Household insurance is a common type of policy, but it has many facets. Fiona Andrews explains the fine detail of cover that can be provided

Household insurance, like motor insurance, is a very common product. However the diversity of the cover provided under a household policy should not be underestimated. Those who transact this class of business need to be fully aware of the scope of available cover and, importantly, its application. It is essential that the advice given to policyholders is sound and appropriate and that they buy products which meet their requirements and satisfy their expectations.Household insurance comes in two categories: buildings cover and contents cover. In broad terms, the former protects the structure of the property, while the latter covers the policyholder's belongings.Within each type of policy there are many variations and possible extensions. There may also be overlap with other personal insurances, such as travel cover. The two types of policy may be purchased together from one insurer; indeed, some firms offer a discount on the premium if a combined purchase is made.Policies may also be bought separately; for some purchasers (such as those living in rented accommodation), buildings cover may not be necessary.Those wishing to succeed in the household insurances market should be familiar with the following key areas:

Scope of coverKnowledge is required of the core cover provided. This includes:

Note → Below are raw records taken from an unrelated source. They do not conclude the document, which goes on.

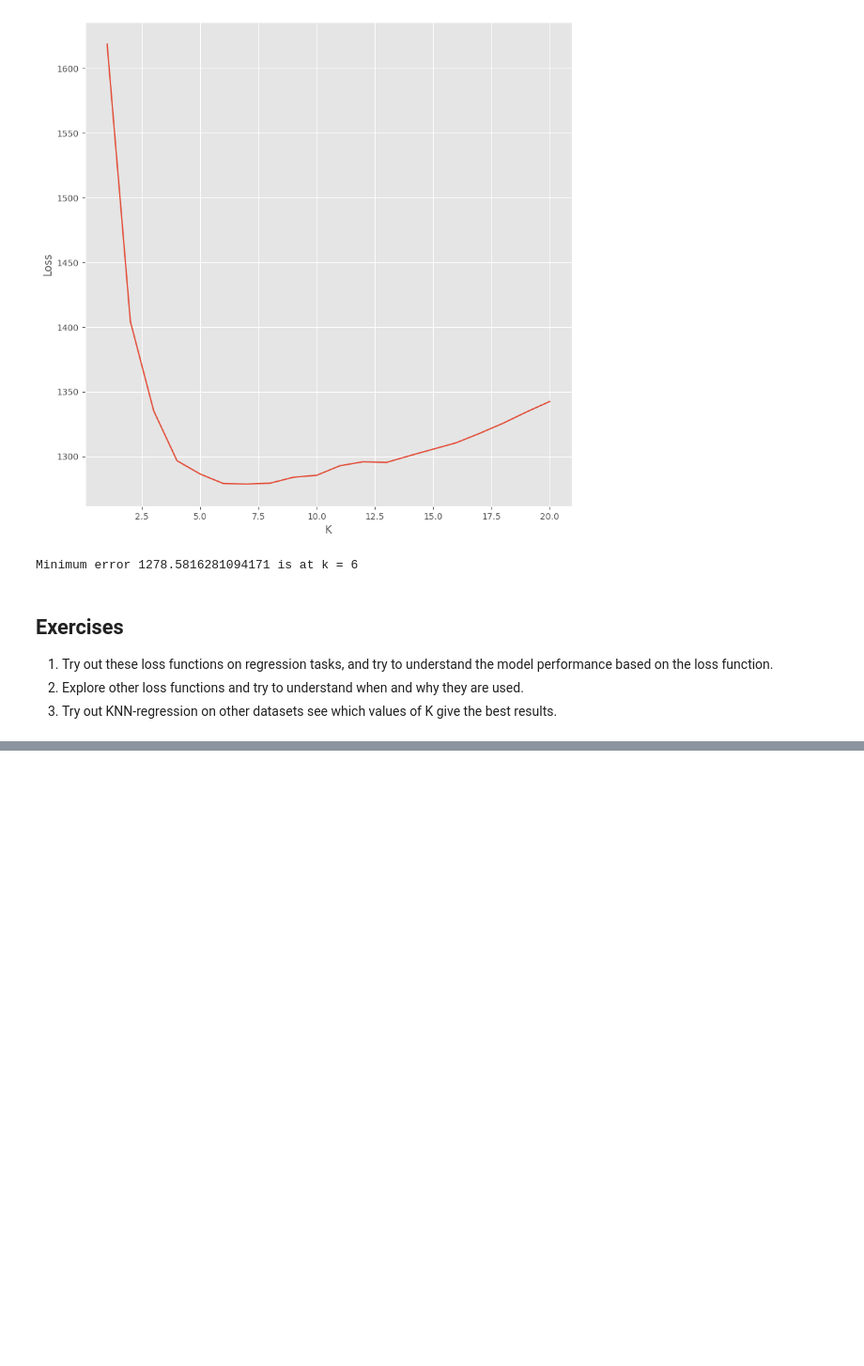
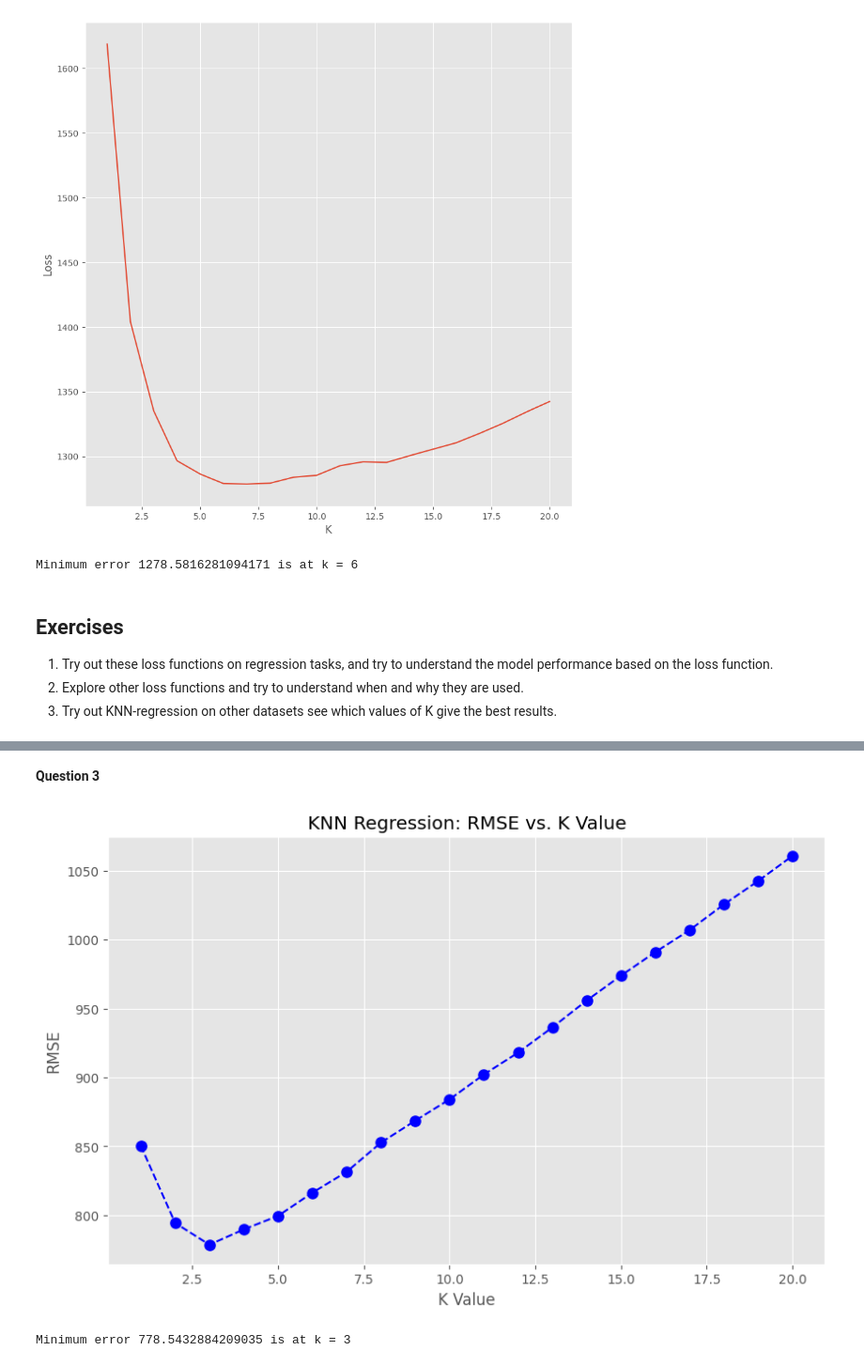
Before and after one commit to VyjayantiN/FMML-Projects-Assignments-2023, a Jupyter notebook: Regression_Lab_2.ipynb, the cells around one changed output, grey strips where cells are left out. Shown at 94% size. Saved outputs shown, nothing was run; the diff lists cells and outputs as text; code cells hidden in the pictures; blank space fills up the shorter version.

```diff
--- a/Regression_Lab_2.ipynb
+++ b/Regression_Lab_2.ipynb
@@ -259,0 +309,65 @@ Minimum error 1278.5816281094171 is at k = 6
+# %% [markdown]
+**Question 3**
+# %%
+import pandas as pd
+from sklearn.model_selection import train_test_split
+from sklearn.preprocessing import MinMaxScaler
+from sklearn.neighbors import KNeighborsRegressor
+from sklearn.metrics import mean_squared_error
+from math import sqrt
+import numpy as np
+import matplotlib.pyplot as plt
+
+# Load Diamonds dataset
+diamonds_url = "/content/diamonds.csv"
+diamonds = pd.read_csv(diamonds_url)
+
+# Preprocess Data
+diamonds = diamonds.drop(['Unnamed: 0'], axis=1)
+
+# Convert categorical variables to numerical representations using one-hot encoding
+diamonds = pd.get_dummies(diamonds, columns=['cut', 'color', 'clarity'], drop_first=True)
+
+# Assuming 'price' is the target variable
+X = diamonds.drop('price', axis=1)
+y = diamonds['price']
+
+# Split the data into training and testing sets
+X_train, X_test, y_train, y_test = train_test_split(X, y, test_size=0.3, random_state=42)
+
+# Scale the features
+scaler = MinMaxScaler(feature_range=(0, 1))
+X_train_scaled = scaler.fit_transform(X_train)
+X_test_scaled = scaler.transform(X_test)
+
+
+# KNN Regression function
+def knn_regression(k, X_train, y_train, X_test, y_test):
+    model = KNeighborsRegressor(n_neighbors=k)
+    model.fit(X_train, y_train)
+    pred = model.predict(X_test)
+    error = sqrt(mean_squared_error(y_test, pred))
+    return error
+
+# Find the best value of K
+rmse_values = []
+for k in range(1, 21):
+    error = knn_regression(k, X_train_scaled, y_train, X_test_scaled, y_test)
+    rmse_values.append(error)
+
+# Plot the results
+plt.figure(figsize=(10, 6))
+plt.plot(range(1, 21), rmse_values, marker='o', linestyle='dashed', color='blue', markersize=8)
+plt.title('KNN Regression: RMSE vs. K Value')
+plt.xlabel('K Value')
+plt.ylabel('RMSE')
+plt.show()
+
+# Find the minimum RMSE and corresponding K value
+rmse_values = np.asarray(rmse_values)
+best_k = np.argmin(rmse_values) + 1
+min_error = np.min(rmse_values)
+print("Minimum error {} is at k = {}".format(min_error, best_k))
+# %% [output]
+[figure, added]
+Minimum error 778.5432884209035 is at k = 3
```
Also changed, not shown: parts of 5 cells of this notebook.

  • Policy wordings
  • Exclusions and extensions relating to: buildings; contents; all-risks/personal possessions; caravans; travel; livestock and pets; personal liability (including owners' liability).
  • Likewise, individuals must understand the following in the context of household insurance policies:
  • Money and credit cards
  • Legal expenses
  • Pedal cycles
  • Assistance services/emergency helplines
  • Sports equipment
  • Frozen foods.
  • Other issues that must be comprehended include: home working including liability aspects; holiday homes in UK and abroad; insurance of blocks of flats; sharing and renting of homes.

    Legal and regulatory considerationsImportant areas in this regard include:

  • The causes of legal liability for individuals
  • How torts can arise
  • How liability for fire damage arises
  • How liability for animals can occur, including liability under the Animals Act 1971 and the Dangerous Dogs Act 1991
  • How parents' liability for children arises
  • The key issues concerning the limitation of actions
  • The principal issues of occupiers' liability including the Occupiers' Liability Acts of 1957 and 1984
  • The common law position between landlord and tenant
  • The main aspects of the Defective Premises Act 1972 and its effect on the law relating to landlord and tenant, the vendor or lessor of property and builders, developers, sub-contractors, architects and local authorities.
  • Risk assessment, rating and underwritingIndividuals should also understand the general principles of premium rating and underwriting individual risks in household insurance. This understanding must reflect the various topics isolated in'scope of cover' outlined above. Additionally, those working in this area should understand the use of surveys in household insurance, including the importance of protections such as alarms and safes.

    Claims proceduresIndividuals should also know the principles of claims-handling as applied to household insurance. In particular the claims handling procedures specific to buildings, contents, all risks/ personal possessions, caravans, travel, livestock/ pets and personal liability (including owners liability). They should understand fraud prevention and detection measures and their operation, and be familiar with the role of the Financial Ombudsman Service.

    Information and communication technologyAdditional knowledge is required of the implications of IT development for the household insurance market, including: electronic data interchange (EDI); insurer/intermediary links; direct household insurance business.In all cases, it is essential that an individual is able to apply the principles defined above to a given set of circumstances.

    General conclusionsThe wider coverage afforded by household insurance and the significant number of sub-categories can sometimes mean that policies can be complex. Those working in this field must therefore possess a thorough understanding of the available cover and be aware of how the categories interact with and impact on each other. IT‘ Fiona Andrews is manager of the Faculty of Claims and head of CPD at the CII

    Test yourself on household insuranceThe market-standard examination subject for those wishing to gain a formal measure of their understanding of the subject is the paper within the CII's Certificate in Insurance qualification - Household Insurances (IF6). See how you do with these questions taken from the examination guide:Q1 What is usually the maximum number of consecutive days of unoccupancy allowed before an unoccupancy clause comes into operation?a) 21 daysb) 28 daysc) 30 daysd) 31 days.Q2 Under the Dangerous Dogs Act [1991] compulsory insurance is required for which breed of dog?a) Alsatianb) Bulldogc) Japanese Tosad) Rottweiler.Q3 With regard to workers who regularly visit a home, the occupiers' liability section of a household contents insurance policy will NOT normally pay out for death or bodily injury to:a) A domestic cleanerb) A dustmanc) A milkmand) A window cleaner.Q4 Which database has been established for insurers across the country, containing data and information on household claims to help combat fraud?a) ABIb). ALRc) MIBd) CUE.Q5 The process by which intermediaries submit proposals directly on to insurers' computer systems via a phone line is called:a) Digital interactive transmission.b). Electronic data interchangec) Hypertext transfer protocold) Uniform resource location.